Losing weight is one tough challenge, but not as tough, research shows, as keeping those lost pounds at bay over time. What are the THE TRUTHS about keeping lost pounds at bay?
Research shows that the most weight most people, on average, lose, even with pretty constant expert support, is about 6 to 10% from your starting weight. Example: 200 pounds that's 12 to 20 pounds. For sure, some people lose more (but do they keep the weight off?). Losing this 6 to 10% of weight hardly seems worth it compared to those triple digit losses touted by the Biggest Loser TV show or some weight loss plans.
Research also shows people lose these 12 to 20 pounds by about the 6 months to 1 year point of their effort. It’s simply tough to lose more weight. Read Weight Loss, Control: Expectations vs. Research-based Realities.
I’ve just got to share the sheer joy and reward I’ve recently experienced facilitating yet another chat-based online weight loss group for the program called vtrimonline.com.
Picture this: It’s Tuesday evening at 7pm ET. Somewhere between 10 to 20 people who range in age, health concerns and pounds to shed; log on to the vtrimonline website for one of our 12 weekly chats. No phones, no cauliflower ears or hoarse voices. Just our fingers!
During the hour I, as the registered dietitian facilitator, get group members to share their weeks’ weight loss wows and woes (with no mention of pounds lost). I deliver key content to help arm people with nutrition, fitness and psychological expertise to lose weight and (hopefully) keep it off. Topics range from how to get moving more each day, to tactics to deal with emotional eating, to healthy choices when eating out, and much more.
A few facts are crystal clear:
- Myriad adults would improve their health status and potential longevity by losing a few pounds. Five percent seems to be the magic number to reap health benfits.

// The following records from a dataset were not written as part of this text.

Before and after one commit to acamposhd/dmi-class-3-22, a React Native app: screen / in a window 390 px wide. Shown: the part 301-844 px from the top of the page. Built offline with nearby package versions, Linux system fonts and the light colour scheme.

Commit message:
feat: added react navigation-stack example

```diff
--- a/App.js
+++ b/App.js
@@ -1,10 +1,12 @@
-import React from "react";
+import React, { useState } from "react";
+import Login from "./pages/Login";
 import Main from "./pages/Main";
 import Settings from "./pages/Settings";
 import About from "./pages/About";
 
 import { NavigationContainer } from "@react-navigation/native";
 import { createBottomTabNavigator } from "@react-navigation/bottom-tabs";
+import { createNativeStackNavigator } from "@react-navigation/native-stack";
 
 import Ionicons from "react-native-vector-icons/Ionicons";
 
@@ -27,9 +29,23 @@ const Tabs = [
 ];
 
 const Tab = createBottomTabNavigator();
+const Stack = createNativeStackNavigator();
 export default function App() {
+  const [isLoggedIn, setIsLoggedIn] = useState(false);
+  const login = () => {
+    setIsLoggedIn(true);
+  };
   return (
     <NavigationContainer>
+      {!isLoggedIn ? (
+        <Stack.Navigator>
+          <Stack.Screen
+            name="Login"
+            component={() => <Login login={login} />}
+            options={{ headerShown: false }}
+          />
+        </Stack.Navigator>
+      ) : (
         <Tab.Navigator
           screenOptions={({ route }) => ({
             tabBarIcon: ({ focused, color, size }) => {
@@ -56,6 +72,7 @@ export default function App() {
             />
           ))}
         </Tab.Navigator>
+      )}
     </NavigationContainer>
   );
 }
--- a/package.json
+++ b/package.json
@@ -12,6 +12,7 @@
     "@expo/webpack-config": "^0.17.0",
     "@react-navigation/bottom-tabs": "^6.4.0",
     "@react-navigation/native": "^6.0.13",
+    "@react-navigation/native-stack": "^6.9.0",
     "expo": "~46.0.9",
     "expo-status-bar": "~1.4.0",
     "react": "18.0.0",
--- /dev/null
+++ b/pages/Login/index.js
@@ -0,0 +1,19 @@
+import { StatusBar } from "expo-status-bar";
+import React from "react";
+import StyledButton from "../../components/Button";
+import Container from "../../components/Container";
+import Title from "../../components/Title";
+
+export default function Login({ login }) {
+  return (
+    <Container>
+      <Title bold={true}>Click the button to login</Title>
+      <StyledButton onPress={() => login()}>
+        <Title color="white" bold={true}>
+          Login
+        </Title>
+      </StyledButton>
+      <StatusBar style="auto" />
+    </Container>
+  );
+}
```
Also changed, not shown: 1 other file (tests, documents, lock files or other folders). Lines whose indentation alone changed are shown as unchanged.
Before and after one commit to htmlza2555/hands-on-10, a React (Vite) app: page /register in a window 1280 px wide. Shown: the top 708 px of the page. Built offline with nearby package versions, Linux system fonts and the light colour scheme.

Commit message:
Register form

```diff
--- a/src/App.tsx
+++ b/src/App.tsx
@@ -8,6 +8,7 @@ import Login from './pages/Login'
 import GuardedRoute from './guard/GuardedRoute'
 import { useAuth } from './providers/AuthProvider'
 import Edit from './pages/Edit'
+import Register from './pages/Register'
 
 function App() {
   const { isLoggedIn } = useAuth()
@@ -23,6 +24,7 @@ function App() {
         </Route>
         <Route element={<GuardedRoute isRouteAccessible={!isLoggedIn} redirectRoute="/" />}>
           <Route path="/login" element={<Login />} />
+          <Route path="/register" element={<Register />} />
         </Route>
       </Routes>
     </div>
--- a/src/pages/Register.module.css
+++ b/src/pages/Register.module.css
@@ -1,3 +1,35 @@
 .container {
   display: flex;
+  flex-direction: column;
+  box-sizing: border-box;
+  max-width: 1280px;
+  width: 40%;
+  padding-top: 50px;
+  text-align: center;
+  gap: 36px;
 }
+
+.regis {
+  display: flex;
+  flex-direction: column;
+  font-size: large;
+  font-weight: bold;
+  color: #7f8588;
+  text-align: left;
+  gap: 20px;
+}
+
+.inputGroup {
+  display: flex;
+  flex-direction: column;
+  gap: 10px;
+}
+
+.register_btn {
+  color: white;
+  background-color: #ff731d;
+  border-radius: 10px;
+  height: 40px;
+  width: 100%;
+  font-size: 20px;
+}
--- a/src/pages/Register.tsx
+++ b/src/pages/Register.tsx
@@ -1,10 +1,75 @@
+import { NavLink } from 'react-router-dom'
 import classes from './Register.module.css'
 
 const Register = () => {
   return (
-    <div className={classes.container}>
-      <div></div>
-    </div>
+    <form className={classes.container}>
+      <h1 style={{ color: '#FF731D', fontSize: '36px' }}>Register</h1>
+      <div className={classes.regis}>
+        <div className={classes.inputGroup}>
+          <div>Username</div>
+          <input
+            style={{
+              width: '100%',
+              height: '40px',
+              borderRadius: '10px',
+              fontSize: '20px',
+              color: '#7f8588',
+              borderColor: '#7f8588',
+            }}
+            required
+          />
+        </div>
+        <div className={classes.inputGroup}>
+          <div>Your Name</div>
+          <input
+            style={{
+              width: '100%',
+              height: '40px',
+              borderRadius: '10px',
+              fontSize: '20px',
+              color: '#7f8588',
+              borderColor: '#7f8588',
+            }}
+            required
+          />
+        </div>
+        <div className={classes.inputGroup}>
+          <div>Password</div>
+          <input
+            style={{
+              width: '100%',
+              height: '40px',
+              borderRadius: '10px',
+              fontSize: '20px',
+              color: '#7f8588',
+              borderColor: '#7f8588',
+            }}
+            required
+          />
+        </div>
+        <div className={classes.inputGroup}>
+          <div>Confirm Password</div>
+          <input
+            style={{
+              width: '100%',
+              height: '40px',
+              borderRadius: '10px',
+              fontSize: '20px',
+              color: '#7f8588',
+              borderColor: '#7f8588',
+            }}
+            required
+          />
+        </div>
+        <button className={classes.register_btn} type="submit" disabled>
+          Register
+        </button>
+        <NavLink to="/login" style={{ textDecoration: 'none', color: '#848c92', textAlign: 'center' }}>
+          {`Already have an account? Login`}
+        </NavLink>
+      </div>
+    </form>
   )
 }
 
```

- Two thirds of adult Americans are overweight or obese, including many Medicare beneficiaries.
- Losing weight, even a few pounds, and keeping those pounds off is tough work which requires tenacity.
- Primary care providers (PCPs), including general and family practice physicians, nurse practitioners, physicians assistants and others; aren’t known for addressing or spending the time it takes with clients to counsel them on weight control. (In all fairness, they haven’t been allotted the time until now.)
- Susan Yanovski, MD, in her 11/24/11 New England Journal of Medicine editorial Obesity Treatment in Primary Care – Are We There Yet? (abstract), stated: “less than 50% of PCPs report consistently providing weight-control advice to adults and less than 25% report regularly referring people to other providers who may help them with weight control.”
- It’s well known that PCPs receive a minimumof nutritional science in training and it’s highly unlikely that many have obtained the skills known to be effective in weight management counseling from studies on long term weight management.
Yet despite these facts, on November 29th, Medicare (Centers for Medicare and Medicaid Services) announced in their Decision on Intensive Behavioral Counseling for Obesity that it will start to cover obesity counseling services when provided by PCPs (as defined by CMS).
In the era of the Biggest Loser, the ante for pounds to expect to loose per week has gone up, not that the number ever approached realistic, even before Biggest Loser. People have long had unrealistic expectations for weekly loss - 3, 5, 10 pounds - feed by overpromising diets. Simply AIN’T GONNA HAPPEN if you’re following a sane and sensible weight loss plan!
On 5/13 President Obama, in his effort to keep healthcare reform on the front burner, sent a few deputies on a mission: find the best private-sector employee wellness and prevention practices in an effort to help other companies and federal workplaces implement these. I bet one of best practice that will be an element of each success story will be programs utilizing technology-based solutions (telephonic, intranet, internet, hand-held device, etc.) to provide frequent and chronic support.
A key, yet woefully underreported, conclusion to many health behavior change studies in the areas of weight, diabetes and/or blood pressure management; point to the importance of consistent and continuous support over time. This has evolved to be an essential component to help people achieve their health goals and support their efforts to continue practicing new found healthy lifestyle behaviors.